Pricing for Oracle business applications, which has been a long-standing source of contention with its user base, has been revamped yet again.
The software vendor said it is attempting to simplify the pricing of its e-business suite 11i applications by introducing flat, per-user fees for power and casual users, but was unable to provide comprehensive details.
Speaking at Oracle's AppsWorld conference, CEO Larry Ellison said licence fees for the full suite will be $US4000 per power user and $400 per casual user.
Effective immediately, the full ramifications of the pricing change will be made clear locally by Oracle Australia which is planning a series of announcements this week. However, the spokesman was unwilling to disclose further details until that time.
Australia's Oracle Application User Group (OAUG) director Jeanney Dobney said "any attempt by Oracle to improve pricing is welcomed, because it has always been a source of contention for users."
"Oracle has justifiably sought to fix a pricing model which more accurately reflects how business actually works these days," Dobney said.
However, without the detail, Dobney said it is hard to assess the changes as benefits are likely to vary between users.
"Essentially it's hard to comment on this kind of announcement by Larry because the devil is often in the detail, for example what is a casual user?" she said.
"The impact on existing customers has sometimes meant serious cost increases which of course nobody welcomes.
"That Oracle appears to be listening to customers and continuing to seek the best fit for the pricing model is something we support."
A little over six months ago Oracle also revamped its database pricing after coming under heavy fire from users. The company eliminated Universal Power Unit (UPI) pricing to match models used by its rivals, IBM and Microsoft.

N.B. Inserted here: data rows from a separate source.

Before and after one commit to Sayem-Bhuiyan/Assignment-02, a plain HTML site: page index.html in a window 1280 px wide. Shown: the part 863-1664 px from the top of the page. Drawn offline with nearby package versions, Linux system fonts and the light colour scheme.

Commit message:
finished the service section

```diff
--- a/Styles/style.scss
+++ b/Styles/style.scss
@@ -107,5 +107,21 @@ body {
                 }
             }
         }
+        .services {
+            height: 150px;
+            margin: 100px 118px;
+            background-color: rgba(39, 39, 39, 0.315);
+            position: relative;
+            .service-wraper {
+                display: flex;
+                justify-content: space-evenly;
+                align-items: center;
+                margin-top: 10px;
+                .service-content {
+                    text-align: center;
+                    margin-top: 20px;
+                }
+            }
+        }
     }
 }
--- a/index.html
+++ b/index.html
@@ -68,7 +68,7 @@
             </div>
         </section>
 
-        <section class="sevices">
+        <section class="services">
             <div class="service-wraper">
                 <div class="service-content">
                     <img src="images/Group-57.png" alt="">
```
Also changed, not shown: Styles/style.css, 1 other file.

When announcing the software pricing restructure, Ellison admitted: "Our price list was very complicated. We had all these complex matrixes. I couldn't keep it in my head."

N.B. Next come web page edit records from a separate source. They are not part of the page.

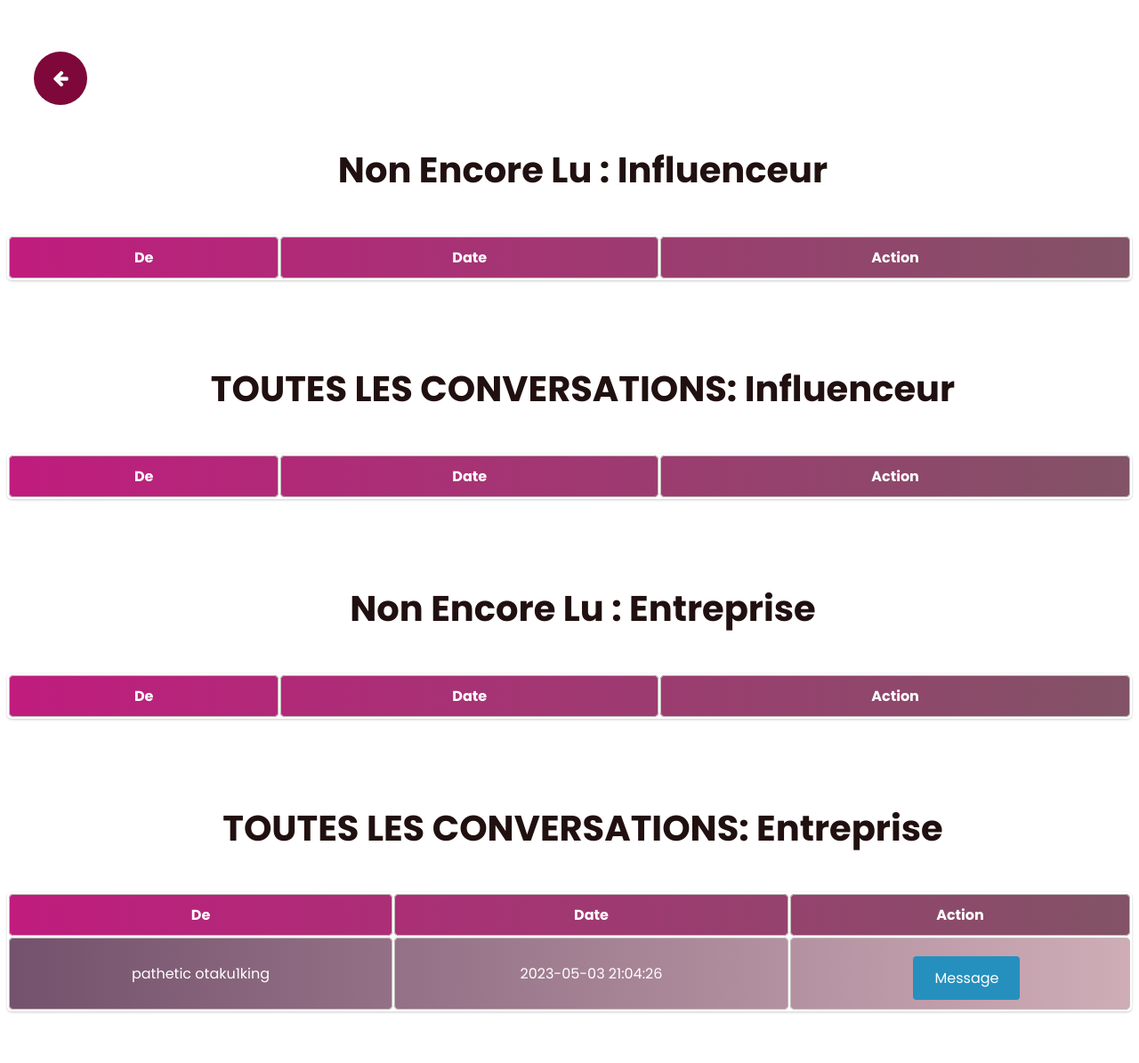
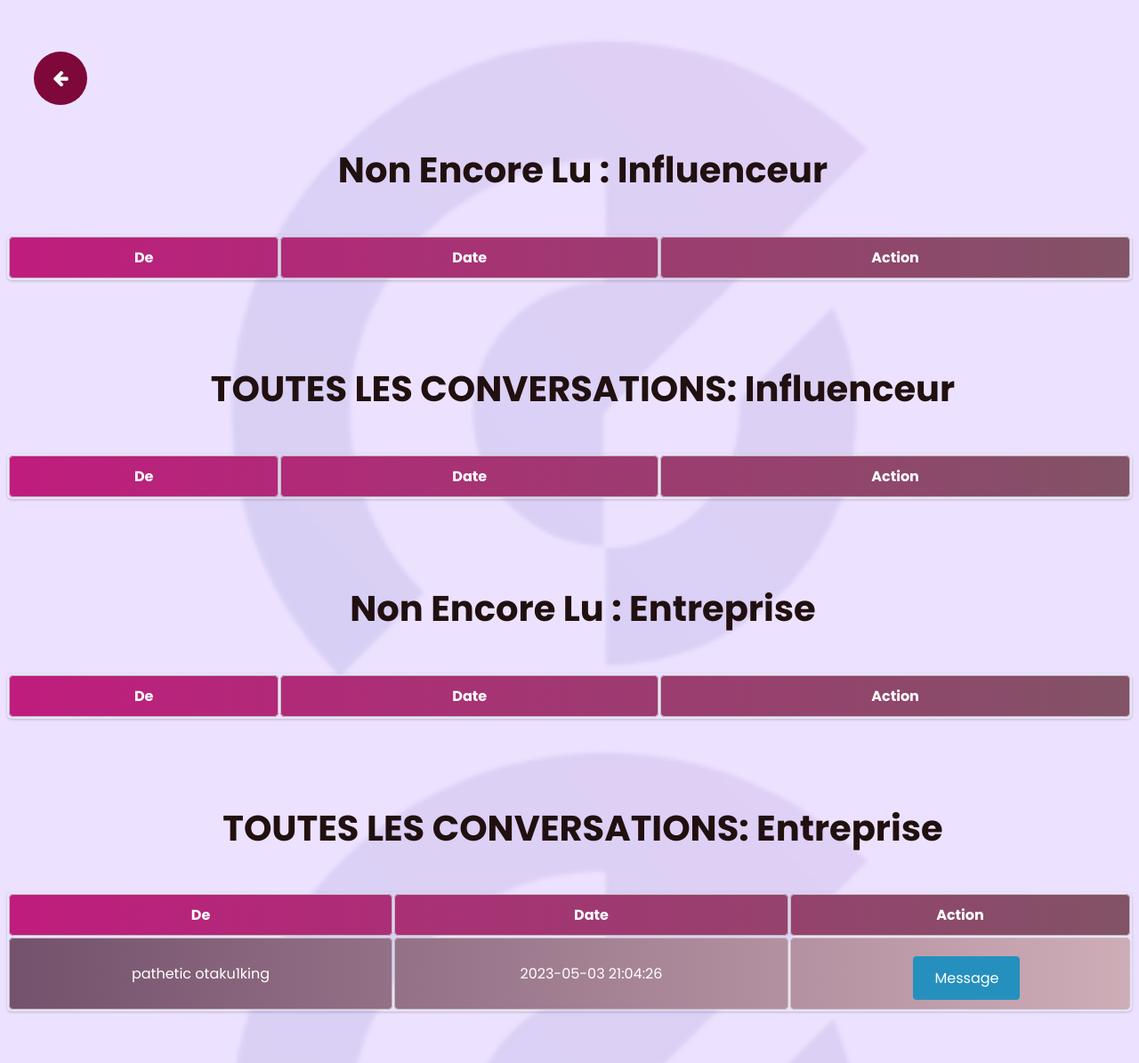
Before and after one commit to gir-yay/web-project, a PHP site: page /mess.php in a window 1280 px wide. Shown: the whole page at 89% size. Run offline with PHP 8.4, Linux system fonts and the light colour scheme; the visitor is signed in with stand-in values (Sample User, id 1); data comes from the database, SQL or seed files in the repository; lists and menus that the app fills with data are empty.

Commit message:
Update mess.css

```diff
--- a/css/mess.css
+++ b/css/mess.css
@@ -3,6 +3,12 @@
 * {
   font-family: "poppins", sans-serif;
   text-decoration: none;
+}
+/*ajouter une background image (filgrane du logo du site web)*/
+body {
+  background-image: url("../images/bg.png");
+  background-size: cover;
+  background-attachment: fixed;
 }
 h1 {
     transition: left .5s;
```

Looking into the future of the application suite, Ellison said he doesn't expect a version 12i to come anytime soon.
"The 11i framework is so robust that we think we can enhance and improve it without going to a next version of our software," he said, joking that there won't be a 12i until "the day after I retire."